Stored data:

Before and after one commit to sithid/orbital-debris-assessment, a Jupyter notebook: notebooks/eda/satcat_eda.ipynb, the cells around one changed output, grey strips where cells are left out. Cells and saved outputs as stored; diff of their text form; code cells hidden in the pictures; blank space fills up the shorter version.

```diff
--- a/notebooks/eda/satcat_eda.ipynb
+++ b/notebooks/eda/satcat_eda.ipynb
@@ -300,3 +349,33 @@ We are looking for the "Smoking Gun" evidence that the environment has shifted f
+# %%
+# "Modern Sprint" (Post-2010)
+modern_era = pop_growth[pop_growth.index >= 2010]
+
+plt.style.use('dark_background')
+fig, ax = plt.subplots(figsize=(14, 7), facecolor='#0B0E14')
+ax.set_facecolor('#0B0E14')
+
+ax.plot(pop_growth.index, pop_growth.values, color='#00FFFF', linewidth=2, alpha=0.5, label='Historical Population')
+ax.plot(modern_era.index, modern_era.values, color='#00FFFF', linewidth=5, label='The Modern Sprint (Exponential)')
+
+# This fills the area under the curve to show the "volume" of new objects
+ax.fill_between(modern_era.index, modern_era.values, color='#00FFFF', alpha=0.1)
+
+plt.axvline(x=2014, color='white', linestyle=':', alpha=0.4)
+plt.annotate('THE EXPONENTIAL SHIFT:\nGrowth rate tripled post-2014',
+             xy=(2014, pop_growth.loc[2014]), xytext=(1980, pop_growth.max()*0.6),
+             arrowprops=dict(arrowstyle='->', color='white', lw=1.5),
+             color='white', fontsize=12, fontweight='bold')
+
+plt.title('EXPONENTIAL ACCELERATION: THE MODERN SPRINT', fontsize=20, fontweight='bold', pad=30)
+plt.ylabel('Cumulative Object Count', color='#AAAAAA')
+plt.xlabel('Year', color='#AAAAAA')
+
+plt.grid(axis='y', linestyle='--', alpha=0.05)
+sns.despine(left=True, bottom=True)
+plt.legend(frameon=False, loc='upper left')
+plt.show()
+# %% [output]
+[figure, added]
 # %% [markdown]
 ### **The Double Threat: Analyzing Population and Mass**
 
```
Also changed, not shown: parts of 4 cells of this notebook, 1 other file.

What the exercise asks:
For this exercise, output all the data exactly as shown above.

Solution for this problem:
Before and after one commit to sithid/orbital-debris-assessment, a Jupyter notebook: notebooks/eda/satcat_eda.ipynb, the cells around one changed output, grey strips where cells are left out. Cells and saved outputs as stored; diff of their text form; code cells hidden in the pictures; blank space fills up the shorter version.

```diff
--- a/notebooks/eda/satcat_eda.ipynb
+++ b/notebooks/eda/satcat_eda.ipynb
@@ -300,3 +349,33 @@ We are looking for the "Smoking Gun" evidence that the environment has shifted f
+# %%
+# "Modern Sprint" (Post-2010)
+modern_era = pop_growth[pop_growth.index >= 2010]
+
+plt.style.use('dark_background')
+fig, ax = plt.subplots(figsize=(14, 7), facecolor='#0B0E14')
+ax.set_facecolor('#0B0E14')
+
+ax.plot(pop_growth.index, pop_growth.values, color='#00FFFF', linewidth=2, alpha=0.5, label='Historical Population')
+ax.plot(modern_era.index, modern_era.values, color='#00FFFF', linewidth=5, label='The Modern Sprint (Exponential)')
+
+# This fills the area under the curve to show the "volume" of new objects
+ax.fill_between(modern_era.index, modern_era.values, color='#00FFFF', alpha=0.1)
+
+plt.axvline(x=2014, color='white', linestyle=':', alpha=0.4)
+plt.annotate('THE EXPONENTIAL SHIFT:\nGrowth rate tripled post-2014',
+             xy=(2014, pop_growth.loc[2014]), xytext=(1980, pop_growth.max()*0.6),
+             arrowprops=dict(arrowstyle='->', color='white', lw=1.5),
+             color='white', fontsize=12, fontweight='bold')
+
+plt.title('EXPONENTIAL ACCELERATION: THE MODERN SPRINT', fontsize=20, fontweight='bold', pad=30)
+plt.ylabel('Cumulative Object Count', color='#AAAAAA')
+plt.xlabel('Year', color='#AAAAAA')
+
+plt.grid(axis='y', linestyle='--', alpha=0.05)
+sns.despine(left=True, bottom=True)
+plt.legend(frameon=False, loc='upper left')
+plt.show()
+# %% [output]
+[figure, added]
 # %% [markdown]
 ### **The Double Threat: Analyzing Population and Mass**
 
```
Also changed, not shown: parts of 4 cells of this notebook, 1 other file.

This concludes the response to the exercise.